  16. Grainger DJ (2004) Transforming growth factor beta and atherosclerosis: so far, so good for the protective cytokine hypothesis.ArteriosclerThrombVascBiol 24: 399-404.
  17. PinderskiOslund LJ, Hedrick CC, Olvera T, Hagenbaugh A, Territo M, et al. (1999) Interleukin-10 blocks atherosclerotic events in vitro and in vivo.ArteriosclerThrombVascBiol 19: 2847-2853.
  18. Grainger DJ (2007) TGF-beta and atherosclerosis in man.Cardiovasc Res 74: 213-222.
  19. Toma I, McCaffrey TA (2012) Transforming growth factor-β and atherosclerosis: interwoven atherogenic and atheroprotective aspects.Cell Tissue Res 347: 155-175.
  20. Nachtigal P, ZemankovaVecerova L, Rathouska J, Strasky Z (2012) The role of endoglin in atherosclerosis.Atherosclerosis 224: 4-11.
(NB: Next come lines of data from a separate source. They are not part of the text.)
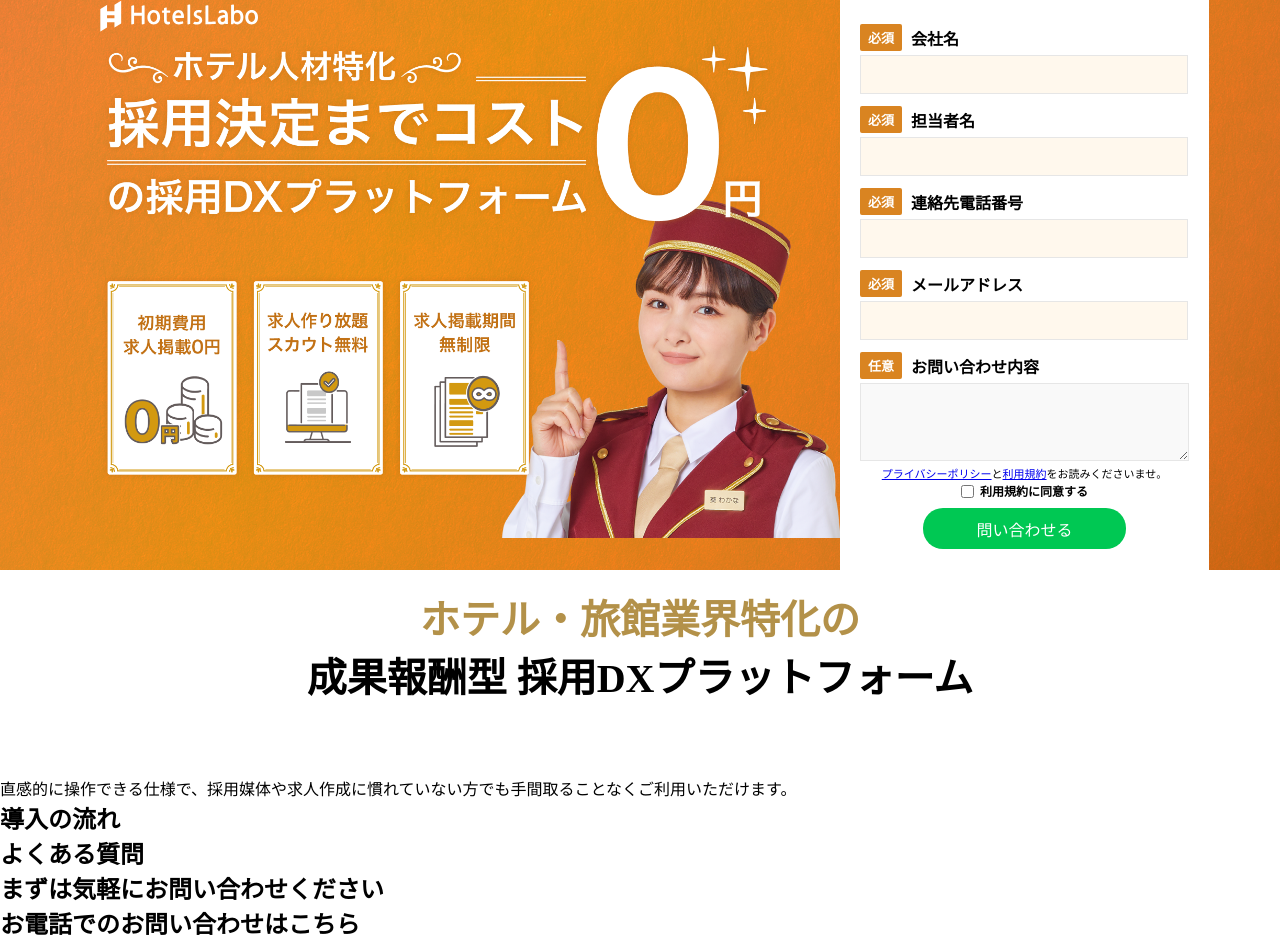
Repository: FujieRyou/to_b_lp
Page: index.html
These files come from the project's save history. The page is drawn as it stood at one moment and after the next save; the edit follows.
The browser window is 1280 px wide. The pictures show the whole page.

Above is the page before, as saved 2024-02-27 03:04:29.
Not found: index.js

After the next save:
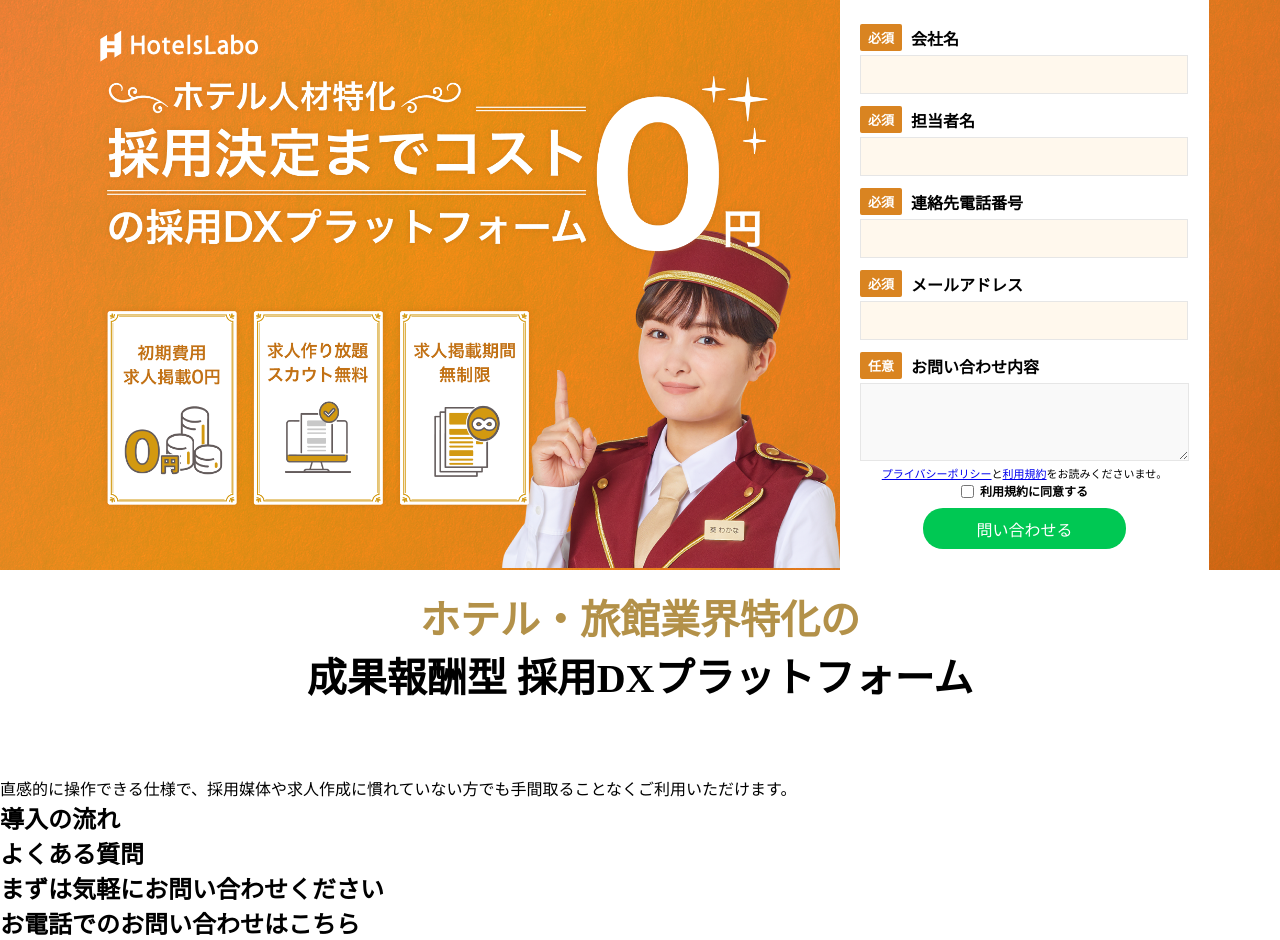
Saved 42 s later.
--- a/style.css
+++ b/style.css
@@ -17,6 +17,10 @@
     display: flex;
 }
 
+header{
+    padding-top: 30px;
+}
+
 .firstViewMainImg{
     width: 740px;
 }
@@ -32,7 +36,6 @@
     width: 369px;
     padding: 24px 20px;
     background-color: rgba(255, 255, 255, 1);
-
 }
 
 .formFlexStyle{
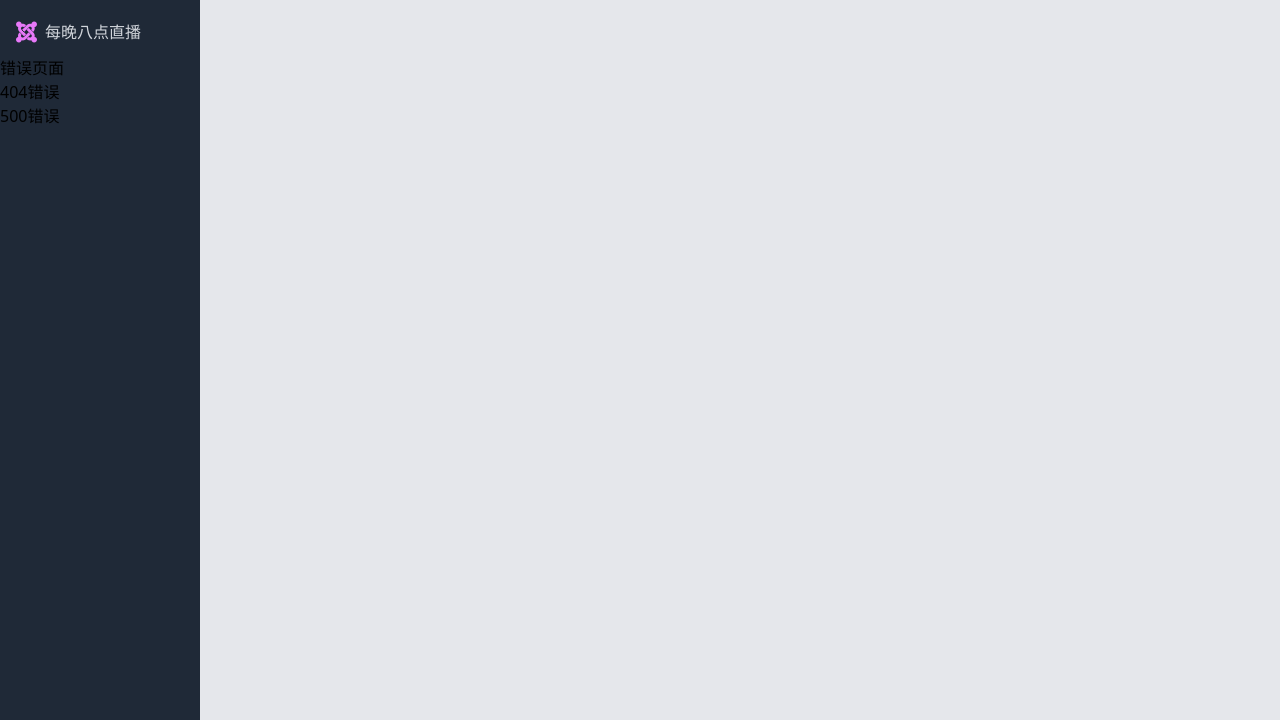
Repository: liangyingbo/vite-vue-TS
Page: /#/admin/home
These files come from the project's save history. The page is drawn as it stood at one moment and after the next save; the edit follows.
The browser window is 1280 px wide. The pictures show the whole page.
The project was rebuilt for these pictures with package versions that can differ from the ones it lists, and the page was loaded fresh each time. Also part of the build but not shown: vite.config.ts, src/components/form/HdButton.vue, src/components/form/HdInput.vue, src/components/form/hdLink.vue, src/styles/global.scss.

Above is the page before, as saved 2022-11-18 19:52:15.

### index.html
<!DOCTYPE html>
<html lang="en">
  <head>
    <meta charset="UTF-8" />
    <link rel="icon" type="image/svg+xml" href="/vite.svg" />
    <meta name="viewport" content="width=device-width, initial-scale=1.0" />
    <link href="https://cdn.bootcdn.net/ajax/libs/font-awesome/6.2.0/css/all.css" rel="stylesheet">
    <title>Vite + Vue + TS</title>
  </head>
  <body>
    <div id="app"></div>
    <script type="module" src="/src/main.ts"></script>
  </body>
</html>

### src/main.ts
import { createApp } from 'vue'
import router, { setupRouter } from '@/router'
import { setupPlugins } from '@/plugins'
import '@/styles/global.scss'
import App from './App.vue'

async function bootstrap() {
    const app = createApp(App)
    setupRouter(app)
    setupPlugins(app)
    await router.isReady()
    app.mount('#app')
}
bootstrap()

### src/router/index.ts
import { App } from 'vue';
import { createRouter, createWebHashHistory } from 'vue-router'
import routes from './routes';
import layoutRoutes from './autoLoad';
import guard from './guard';
const router = createRouter({
    history: createWebHashHistory(),
    routes : [...routes,...layoutRoutes]
})
export function setupRouter(app:App){

    guard(router)
    app.use(router)
}

export default router;

### src/plugins/index.ts
import { App } from "vue";
import { setupTailWindCssPlugin } from "./tailwindcss";

export function setupPlugins(app: App) {
    autoRegisterComponent(app)

    setupTailWindCssPlugin()
}



function autoRegisterComponent(app: App) {
    const components = import.meta.glob('../components/form/*.vue', { eager: true })
    console.log(components)
    Object.keys(components).forEach(key => {
        const name = key.split('/').pop()?.split('.')[0] as string

        app.component(name, components[key].default)
    })
}

### src/App.vue
<script setup lang="ts">

// import {info} from '@/apis/userApi'

//const response =  info()
// console.log(response.then(res=>res.data.age))
// console.log()

 </script>

 <template>

    <router-view ></router-view>
 </template>

<style scoped>
</style>

### src/router/routes.ts
import { RouteRecordRaw } from "vue-router"
 const routes = [
    {
        path:'/home',
        name:'home',
        component:() => import("@/views/home.vue"),
    }
]  as  RouteRecordRaw[]

export default routes

### src/router/autoLoad.ts
import { RouteRecordRaw } from "vue-router";


const layout = import.meta.glob('../layouts/*.vue')
const children = import.meta.glob('../views/**/*.vue')
function getRoutes() {
    const layoutRoutes = [] as RouteRecordRaw[]
    Object.entries(layout).forEach(([file, module]) => {
        const route = getRouteByModule(file, module)
        route.children = getChildrenRoutes(route)
        layoutRoutes.push(route)
    })
    return layoutRoutes
}


// 根据布局路由匹配子路由
function getChildrenRoutes(layoutRoute: RouteRecordRaw) {
    const routes = [] as RouteRecordRaw[]
    Object.entries(children).forEach(([file, module]) => {
        if (file.includes(`../views/${layoutRoute.name as string}`)) {
            const route = getRouteByModule(file, module)
            routes.push(route)
        }
    })
    return routes
}

function getRouteByModule(file: string, module: () => Promise<unknown>) {
    const name = file.replace(/.+layouts\/|.+views\/|\.vue/gi, '')
    const route = {
        name: name.replace('/', '.'),
        path: `/${name}`,
        component: module
    } as RouteRecordRaw

    return route
}
export default getRoutes()

### src/router/guard.ts
 import { RouteLocationNormalized, Router } from "vue-router"


class Guard {
    constructor(private router: Router) { }

    public run() {
          this.router.beforeEach((to,from) =>{
            console.log(to)
             if(!this.isLogin(to)) return {name:'auth.login'}


          })
    }

    private isLogin(route:RouteLocationNormalized){
        // console.log(route.meta)
        console.log(route.meta)
        return true
    }
}

export default (router: Router) => {
    new Guard(router).run()
}

### src/plugins/tailwindcss/index.ts
import './tailwindcss.css'

export function setupTailWindCssPlugin(){

}

### src/layouts/admin.vue
<template>
    <div>
         <router-view></router-view>
    </div>
</template>
<script lang="ts" setup>
import routes from "@/router/routes";


</script>

<script lang="ts">
export default {
    route:{meta:{auth:true}}
}
</script>

<style lang="scss" scoped>

</style>

### src/views/admin/home.vue
<template>
    <div class=" admin w-screen h-screen flex ">
        <div class="w-[200px] py-2 bg-gray-800">
             <div class="text-white  flex items-center py-2 px-4">
                <i class="fab fa-joomla text-2xl text-fuchsia-400 mr-2"></i>
                <span class="text-base text-gray-300">每晚八点直播</span>
             </div>
             <div class="left-container">
                <dt>
                    错误页面
                    <dl>
                        <dd>404错误</dd>
                        <dd>500错误</dd>
                    </dl>
                </dt>
             </div>
        </div>
        <div class="bg-gray-200 flex-1">
            <router-view></router-view>
        </div>
    </div>
</template>

<script lang="ts" setup></script>

<style lang="scss" scoped>

</style>

Loaded but not shown: src/plugins/tailwindcss/tailwindcss.css (common file); tailwind.config.cjs (common file)

After the next save:
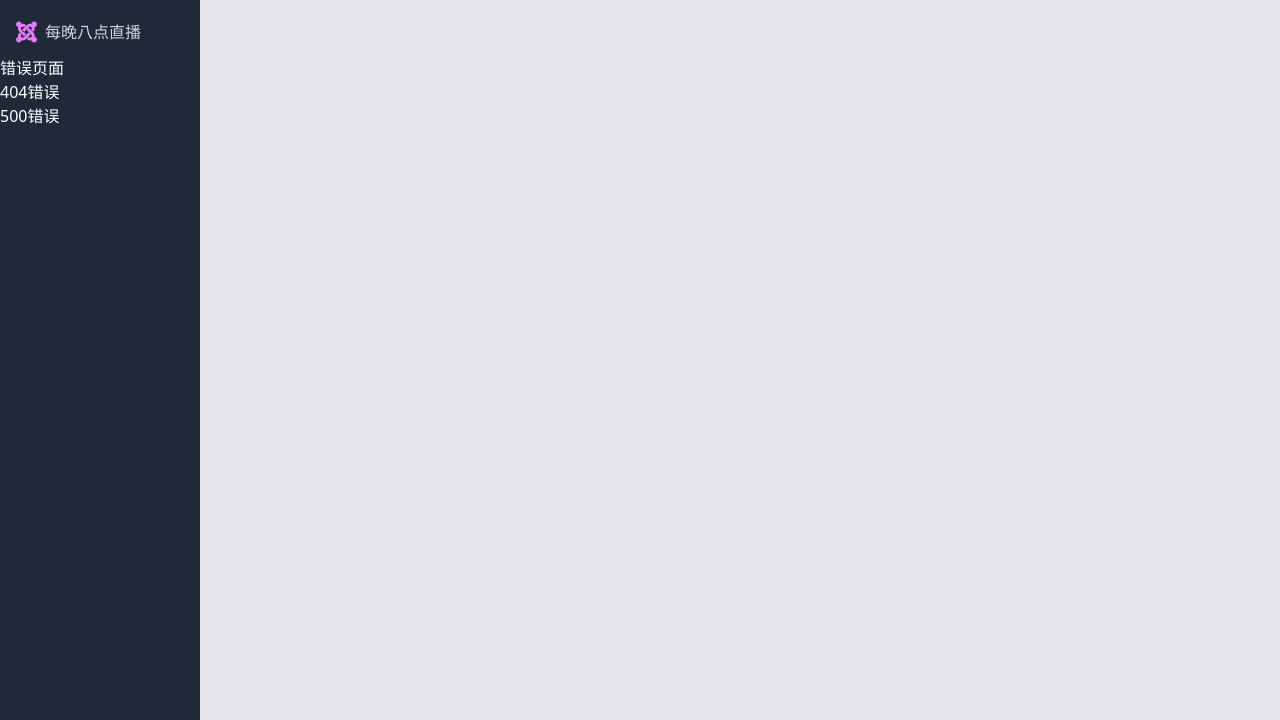
Saved 28 s later.
--- a/src/views/admin/home.vue
+++ b/src/views/admin/home.vue
@@ -6,7 +6,7 @@
                 <span class="text-base text-gray-300">每晚八点直播</span>
              </div>
              <div class="left-container">
-                <dt>
+                <dt class="text-white ">
                     错误页面
                     <dl>
                         <dd>404错误</dd>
Citation: Ayari H (2014) Transforming Growth Factor-β Expression as Biomarker of Atheroma Development: A Mini Review. Transcr Open Access 4:139.

Copyright: © 2014 Ayari H. This is an open-access article distributed under the terms of the creative commons attribution license, which permits unrestricted use, distribution, and reproduction in any medium, provided the original author and source are credited.